||Dream Song||Benjamin Gibbard||3:32||$0.99||View in iTunes|
||Teardrop Windows||Benjamin Gibbard||2:47||$0.99||View in iTunes|
||Bigger Than Love||Benjamin Gibbard||4:47||$0.99||View in iTunes|
||Lily||Benjamin Gibbard||2:00||$0.99||View in iTunes|
||Something's Rattling (Cowpoke)||Benjamin Gibbard||3:51||$0.99||View in iTunes|
||Duncan, Where Have You Gone?||Benjamin Gibbard||3:46||$0.99||View in iTunes|
||Oh, Woe||Benjamin Gibbard||2:50||$0.99||View in iTunes|
||A Hard One to Know||Benjamin Gibbard||2:40||$0.99||View in iTunes|
||Lady Adelaide||Benjamin Gibbard||3:33||$0.99||View in iTunes|
||Broken Yolk in Western Sky||Benjamin Gibbard||3:32||$0.99||View in iTunes|
||I'm Building a Fire||Benjamin Gibbard||2:33||$0.99||View in iTunes|
A Ben Gibbard solo album might not be completely redundant, but even though Former Lives is the first album branded with this indie singer/songwriter's given name, it's not his first solo endeavor. Gibbard operated solo for a while under the All-Time Quarterback moniker and even Death Cab for Cutie grew out of his solo acoustic songs into a full-fledged band. This album gathers together 12 songs written over an eight-year period, and the spaced-out nature of the writing shows in how varied the songs are from one another stylistically. The album starts out with "Shepherd's Bush Lullaby," 47 seconds of a cappella preciousness that quickly gives way to acoustic strums, slick '70s-style basslines, and character sketches of lovesick insomniacs on "Dream Song." Moments later there are the mariachi-themed Western flavors of "Something's Rattling (Cowpoke)" and pedal steel on the '90s alt-rock recall of "Broken Yolk in Western Sky." Aimee Mann shows up to grace "Bigger Than Love" with her smoky vocals, trading verses with Gibbard about nostalgia for lost chances in different big cities. It's one of the album's more dynamic moments, with a big, hooky chorus and some legitimate tension during the verses. The soft rock pocket symphony of "Duncan, Where Have You Gone?" shines with multi-tracked vocals and a borrowed chord progression from any number of '60s AM radio soul-pop ballads.

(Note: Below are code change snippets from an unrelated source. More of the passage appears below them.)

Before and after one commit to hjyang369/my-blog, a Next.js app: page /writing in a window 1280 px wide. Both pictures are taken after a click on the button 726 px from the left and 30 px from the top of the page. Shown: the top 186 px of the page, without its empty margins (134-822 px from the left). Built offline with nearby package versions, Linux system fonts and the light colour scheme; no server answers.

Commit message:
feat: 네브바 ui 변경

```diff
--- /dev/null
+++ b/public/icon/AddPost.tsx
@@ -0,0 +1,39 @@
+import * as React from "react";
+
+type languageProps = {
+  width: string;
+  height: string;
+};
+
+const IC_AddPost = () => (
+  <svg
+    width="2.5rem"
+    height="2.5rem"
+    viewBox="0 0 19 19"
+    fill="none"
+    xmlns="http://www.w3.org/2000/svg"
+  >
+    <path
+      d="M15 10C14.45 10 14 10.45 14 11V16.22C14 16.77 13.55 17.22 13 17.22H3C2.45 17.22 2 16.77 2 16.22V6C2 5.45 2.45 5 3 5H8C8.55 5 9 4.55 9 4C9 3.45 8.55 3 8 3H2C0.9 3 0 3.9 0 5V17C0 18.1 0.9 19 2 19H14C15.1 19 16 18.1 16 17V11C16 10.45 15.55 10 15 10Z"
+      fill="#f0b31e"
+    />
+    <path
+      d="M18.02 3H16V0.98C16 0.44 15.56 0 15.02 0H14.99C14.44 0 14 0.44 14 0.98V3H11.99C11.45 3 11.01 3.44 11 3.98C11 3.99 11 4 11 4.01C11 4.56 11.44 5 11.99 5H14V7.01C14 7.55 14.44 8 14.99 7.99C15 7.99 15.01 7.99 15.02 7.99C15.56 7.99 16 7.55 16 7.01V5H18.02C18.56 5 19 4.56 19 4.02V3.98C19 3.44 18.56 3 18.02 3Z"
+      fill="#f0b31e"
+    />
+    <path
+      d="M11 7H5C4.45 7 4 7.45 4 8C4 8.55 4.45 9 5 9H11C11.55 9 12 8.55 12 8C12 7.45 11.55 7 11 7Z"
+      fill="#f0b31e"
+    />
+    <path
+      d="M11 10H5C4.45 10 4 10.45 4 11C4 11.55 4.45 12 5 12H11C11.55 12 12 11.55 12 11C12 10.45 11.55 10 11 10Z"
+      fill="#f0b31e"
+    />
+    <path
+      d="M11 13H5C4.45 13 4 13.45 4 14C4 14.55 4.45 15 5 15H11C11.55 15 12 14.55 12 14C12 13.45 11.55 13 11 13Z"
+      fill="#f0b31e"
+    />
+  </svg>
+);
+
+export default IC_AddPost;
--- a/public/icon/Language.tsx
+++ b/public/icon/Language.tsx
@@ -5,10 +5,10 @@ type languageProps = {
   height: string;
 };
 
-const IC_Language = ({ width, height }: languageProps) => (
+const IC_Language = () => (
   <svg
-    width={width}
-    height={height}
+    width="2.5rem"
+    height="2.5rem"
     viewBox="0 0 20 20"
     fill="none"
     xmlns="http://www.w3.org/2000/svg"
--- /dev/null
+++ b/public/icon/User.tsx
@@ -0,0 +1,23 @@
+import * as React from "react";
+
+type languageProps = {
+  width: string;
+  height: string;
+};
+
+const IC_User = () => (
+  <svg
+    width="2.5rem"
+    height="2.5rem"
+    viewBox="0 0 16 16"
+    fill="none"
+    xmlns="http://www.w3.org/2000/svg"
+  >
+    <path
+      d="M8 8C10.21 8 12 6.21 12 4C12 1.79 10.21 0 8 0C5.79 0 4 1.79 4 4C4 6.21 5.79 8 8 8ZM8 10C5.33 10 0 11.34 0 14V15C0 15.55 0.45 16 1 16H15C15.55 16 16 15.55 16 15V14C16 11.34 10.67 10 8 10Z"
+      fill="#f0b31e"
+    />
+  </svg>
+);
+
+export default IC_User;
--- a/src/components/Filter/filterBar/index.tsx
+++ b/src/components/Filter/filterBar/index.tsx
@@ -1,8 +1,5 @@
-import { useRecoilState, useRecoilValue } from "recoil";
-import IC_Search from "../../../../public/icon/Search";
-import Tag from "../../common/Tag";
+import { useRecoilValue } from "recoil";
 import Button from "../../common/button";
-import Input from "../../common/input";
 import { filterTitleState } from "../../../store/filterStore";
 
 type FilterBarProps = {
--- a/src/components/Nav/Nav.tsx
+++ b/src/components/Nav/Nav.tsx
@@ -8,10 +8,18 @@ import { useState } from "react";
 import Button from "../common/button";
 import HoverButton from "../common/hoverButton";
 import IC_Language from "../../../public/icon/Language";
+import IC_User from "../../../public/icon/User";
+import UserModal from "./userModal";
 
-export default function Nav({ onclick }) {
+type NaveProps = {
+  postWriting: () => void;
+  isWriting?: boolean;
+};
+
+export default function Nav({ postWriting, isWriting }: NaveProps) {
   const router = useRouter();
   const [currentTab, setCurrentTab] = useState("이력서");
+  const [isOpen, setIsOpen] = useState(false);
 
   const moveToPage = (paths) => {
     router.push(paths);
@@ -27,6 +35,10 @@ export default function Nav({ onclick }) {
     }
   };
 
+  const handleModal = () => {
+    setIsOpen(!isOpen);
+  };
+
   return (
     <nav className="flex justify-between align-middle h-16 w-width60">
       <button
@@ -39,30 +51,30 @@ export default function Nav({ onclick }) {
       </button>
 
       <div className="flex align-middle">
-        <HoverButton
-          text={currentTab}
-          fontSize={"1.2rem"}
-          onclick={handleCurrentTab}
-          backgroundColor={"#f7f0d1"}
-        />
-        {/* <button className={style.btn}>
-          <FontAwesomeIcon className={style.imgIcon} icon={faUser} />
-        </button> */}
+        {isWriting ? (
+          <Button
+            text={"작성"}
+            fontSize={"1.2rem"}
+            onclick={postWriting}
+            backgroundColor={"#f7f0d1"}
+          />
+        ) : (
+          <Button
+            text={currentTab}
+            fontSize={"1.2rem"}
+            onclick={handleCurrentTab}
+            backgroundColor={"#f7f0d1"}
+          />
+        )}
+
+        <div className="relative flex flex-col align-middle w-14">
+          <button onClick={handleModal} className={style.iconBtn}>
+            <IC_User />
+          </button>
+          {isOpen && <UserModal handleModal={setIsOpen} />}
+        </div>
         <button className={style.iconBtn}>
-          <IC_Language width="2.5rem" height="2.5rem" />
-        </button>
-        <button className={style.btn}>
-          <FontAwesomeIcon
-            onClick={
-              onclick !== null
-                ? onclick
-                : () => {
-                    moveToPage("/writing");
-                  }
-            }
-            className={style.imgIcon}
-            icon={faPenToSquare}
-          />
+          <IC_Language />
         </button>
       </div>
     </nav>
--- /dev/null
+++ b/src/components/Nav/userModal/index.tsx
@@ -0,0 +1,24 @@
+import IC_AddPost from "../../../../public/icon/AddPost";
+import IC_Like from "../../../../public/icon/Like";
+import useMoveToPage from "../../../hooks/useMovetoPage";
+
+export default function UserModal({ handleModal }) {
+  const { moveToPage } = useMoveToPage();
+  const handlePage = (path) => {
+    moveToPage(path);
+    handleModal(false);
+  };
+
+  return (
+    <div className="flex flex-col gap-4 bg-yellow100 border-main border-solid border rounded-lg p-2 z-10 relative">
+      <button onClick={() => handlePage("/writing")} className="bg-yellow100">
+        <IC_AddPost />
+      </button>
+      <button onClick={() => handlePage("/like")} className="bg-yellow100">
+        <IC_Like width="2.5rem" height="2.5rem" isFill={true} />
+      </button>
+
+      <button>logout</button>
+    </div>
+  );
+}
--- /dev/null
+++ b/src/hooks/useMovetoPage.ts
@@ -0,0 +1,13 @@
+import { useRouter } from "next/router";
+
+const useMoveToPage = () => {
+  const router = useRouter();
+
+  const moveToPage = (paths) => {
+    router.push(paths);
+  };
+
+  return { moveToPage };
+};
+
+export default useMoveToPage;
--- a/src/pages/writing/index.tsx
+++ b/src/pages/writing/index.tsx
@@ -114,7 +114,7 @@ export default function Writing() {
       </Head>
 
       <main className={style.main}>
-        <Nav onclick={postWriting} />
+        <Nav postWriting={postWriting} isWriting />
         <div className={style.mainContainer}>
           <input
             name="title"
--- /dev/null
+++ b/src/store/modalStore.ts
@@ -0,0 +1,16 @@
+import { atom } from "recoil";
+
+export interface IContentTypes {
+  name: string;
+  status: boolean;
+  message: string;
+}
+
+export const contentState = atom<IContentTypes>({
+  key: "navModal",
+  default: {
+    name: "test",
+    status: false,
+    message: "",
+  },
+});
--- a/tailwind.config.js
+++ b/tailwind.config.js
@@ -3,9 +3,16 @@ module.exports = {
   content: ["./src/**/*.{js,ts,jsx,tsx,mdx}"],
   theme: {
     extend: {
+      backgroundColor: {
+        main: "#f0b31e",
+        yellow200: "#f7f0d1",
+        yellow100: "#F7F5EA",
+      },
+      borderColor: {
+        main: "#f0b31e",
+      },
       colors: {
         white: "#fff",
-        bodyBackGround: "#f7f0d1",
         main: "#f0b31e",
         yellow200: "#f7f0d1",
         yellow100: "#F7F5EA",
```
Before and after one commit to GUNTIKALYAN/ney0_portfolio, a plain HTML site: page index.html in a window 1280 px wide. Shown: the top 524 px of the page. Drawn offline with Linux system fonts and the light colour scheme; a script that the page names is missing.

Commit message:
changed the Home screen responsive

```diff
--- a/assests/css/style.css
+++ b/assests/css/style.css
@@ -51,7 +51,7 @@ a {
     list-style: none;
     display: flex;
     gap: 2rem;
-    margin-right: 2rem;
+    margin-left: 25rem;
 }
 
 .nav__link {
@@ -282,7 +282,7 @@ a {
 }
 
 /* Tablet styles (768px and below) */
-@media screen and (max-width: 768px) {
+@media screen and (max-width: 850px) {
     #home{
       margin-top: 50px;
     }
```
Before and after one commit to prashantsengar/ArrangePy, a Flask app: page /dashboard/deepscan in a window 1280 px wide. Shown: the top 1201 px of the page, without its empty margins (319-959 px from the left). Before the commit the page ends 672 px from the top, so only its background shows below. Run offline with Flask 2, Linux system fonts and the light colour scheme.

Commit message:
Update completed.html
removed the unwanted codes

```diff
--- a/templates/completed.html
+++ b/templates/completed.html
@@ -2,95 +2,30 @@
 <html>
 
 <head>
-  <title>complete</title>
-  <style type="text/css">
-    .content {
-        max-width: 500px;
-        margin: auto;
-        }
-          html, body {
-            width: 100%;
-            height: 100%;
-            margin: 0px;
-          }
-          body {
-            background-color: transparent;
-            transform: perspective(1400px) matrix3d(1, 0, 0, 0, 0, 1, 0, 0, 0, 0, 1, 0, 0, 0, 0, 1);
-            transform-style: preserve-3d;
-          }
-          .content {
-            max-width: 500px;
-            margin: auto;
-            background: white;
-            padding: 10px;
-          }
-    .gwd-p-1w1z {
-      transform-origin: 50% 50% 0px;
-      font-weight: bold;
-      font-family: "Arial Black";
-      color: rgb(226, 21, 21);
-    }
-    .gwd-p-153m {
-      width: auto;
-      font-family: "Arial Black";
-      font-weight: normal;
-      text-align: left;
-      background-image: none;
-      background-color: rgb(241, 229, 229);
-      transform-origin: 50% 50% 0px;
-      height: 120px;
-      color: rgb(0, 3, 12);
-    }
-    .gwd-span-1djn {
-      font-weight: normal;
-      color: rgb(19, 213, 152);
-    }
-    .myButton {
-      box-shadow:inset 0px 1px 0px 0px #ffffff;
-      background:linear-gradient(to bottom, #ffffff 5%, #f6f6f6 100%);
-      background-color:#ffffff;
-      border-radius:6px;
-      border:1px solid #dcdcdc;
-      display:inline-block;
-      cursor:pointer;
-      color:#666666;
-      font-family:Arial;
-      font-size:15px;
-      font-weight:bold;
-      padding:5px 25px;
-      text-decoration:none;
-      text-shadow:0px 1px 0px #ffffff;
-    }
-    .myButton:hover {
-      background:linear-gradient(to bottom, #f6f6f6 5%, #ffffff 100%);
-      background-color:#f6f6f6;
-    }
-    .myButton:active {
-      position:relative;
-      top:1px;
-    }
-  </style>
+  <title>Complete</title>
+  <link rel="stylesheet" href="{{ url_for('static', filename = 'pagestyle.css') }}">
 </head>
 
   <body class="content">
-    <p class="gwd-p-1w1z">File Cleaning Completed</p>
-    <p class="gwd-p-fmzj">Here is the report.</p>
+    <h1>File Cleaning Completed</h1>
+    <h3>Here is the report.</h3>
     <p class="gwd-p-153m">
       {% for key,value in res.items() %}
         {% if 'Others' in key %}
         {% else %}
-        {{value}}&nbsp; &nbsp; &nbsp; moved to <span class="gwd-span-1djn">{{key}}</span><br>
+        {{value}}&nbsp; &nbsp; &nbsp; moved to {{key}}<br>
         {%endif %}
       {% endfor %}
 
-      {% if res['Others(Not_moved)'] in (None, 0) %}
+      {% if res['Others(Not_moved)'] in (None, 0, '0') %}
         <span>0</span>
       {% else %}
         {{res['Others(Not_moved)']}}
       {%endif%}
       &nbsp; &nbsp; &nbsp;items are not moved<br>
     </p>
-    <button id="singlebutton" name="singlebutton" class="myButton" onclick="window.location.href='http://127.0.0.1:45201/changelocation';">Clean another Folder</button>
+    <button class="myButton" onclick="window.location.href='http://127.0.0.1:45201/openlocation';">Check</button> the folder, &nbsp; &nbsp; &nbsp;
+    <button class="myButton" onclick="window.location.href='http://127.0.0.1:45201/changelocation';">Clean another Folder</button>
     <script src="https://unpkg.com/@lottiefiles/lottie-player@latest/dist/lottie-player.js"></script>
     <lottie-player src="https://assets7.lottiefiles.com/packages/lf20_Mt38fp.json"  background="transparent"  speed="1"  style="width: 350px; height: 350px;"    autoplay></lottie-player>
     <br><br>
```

This album is great. It has everything good about death cab, but is its own thing as well.
Bigger Than Love
I love Bigger Than Love you need to buy it.